Data for this exercise START

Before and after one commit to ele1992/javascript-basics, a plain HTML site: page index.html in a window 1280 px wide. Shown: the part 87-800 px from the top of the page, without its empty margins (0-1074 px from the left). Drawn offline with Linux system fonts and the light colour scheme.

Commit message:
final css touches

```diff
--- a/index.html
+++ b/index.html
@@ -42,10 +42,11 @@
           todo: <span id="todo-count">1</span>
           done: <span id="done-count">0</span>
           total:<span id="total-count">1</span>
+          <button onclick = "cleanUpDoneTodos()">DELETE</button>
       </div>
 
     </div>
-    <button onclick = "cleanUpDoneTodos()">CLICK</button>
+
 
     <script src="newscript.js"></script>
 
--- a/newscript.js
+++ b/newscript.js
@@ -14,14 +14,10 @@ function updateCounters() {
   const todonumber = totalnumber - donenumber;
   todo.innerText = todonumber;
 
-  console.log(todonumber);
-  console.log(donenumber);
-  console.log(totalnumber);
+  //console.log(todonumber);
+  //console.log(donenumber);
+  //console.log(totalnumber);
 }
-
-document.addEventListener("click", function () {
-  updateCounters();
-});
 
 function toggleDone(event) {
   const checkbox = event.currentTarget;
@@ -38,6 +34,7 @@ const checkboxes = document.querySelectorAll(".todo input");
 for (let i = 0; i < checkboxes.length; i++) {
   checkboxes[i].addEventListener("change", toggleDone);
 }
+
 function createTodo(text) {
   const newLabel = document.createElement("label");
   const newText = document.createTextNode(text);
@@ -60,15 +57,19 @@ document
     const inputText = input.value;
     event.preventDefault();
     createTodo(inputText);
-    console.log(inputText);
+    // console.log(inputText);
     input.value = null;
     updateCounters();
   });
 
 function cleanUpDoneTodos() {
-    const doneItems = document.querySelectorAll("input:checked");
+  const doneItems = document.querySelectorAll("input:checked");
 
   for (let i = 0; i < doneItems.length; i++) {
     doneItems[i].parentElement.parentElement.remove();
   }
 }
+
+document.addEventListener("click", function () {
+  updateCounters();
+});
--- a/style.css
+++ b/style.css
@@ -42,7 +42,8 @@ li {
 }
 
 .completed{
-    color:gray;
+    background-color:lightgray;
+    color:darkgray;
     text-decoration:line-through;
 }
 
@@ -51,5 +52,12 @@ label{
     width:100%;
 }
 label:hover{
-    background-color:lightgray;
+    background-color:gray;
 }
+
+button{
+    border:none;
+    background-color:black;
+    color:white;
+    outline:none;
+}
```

Data for this exercise END

(Your goal) In how many lines of the entries does "console" appear? Reply with only the number.

(Exercise answer) 8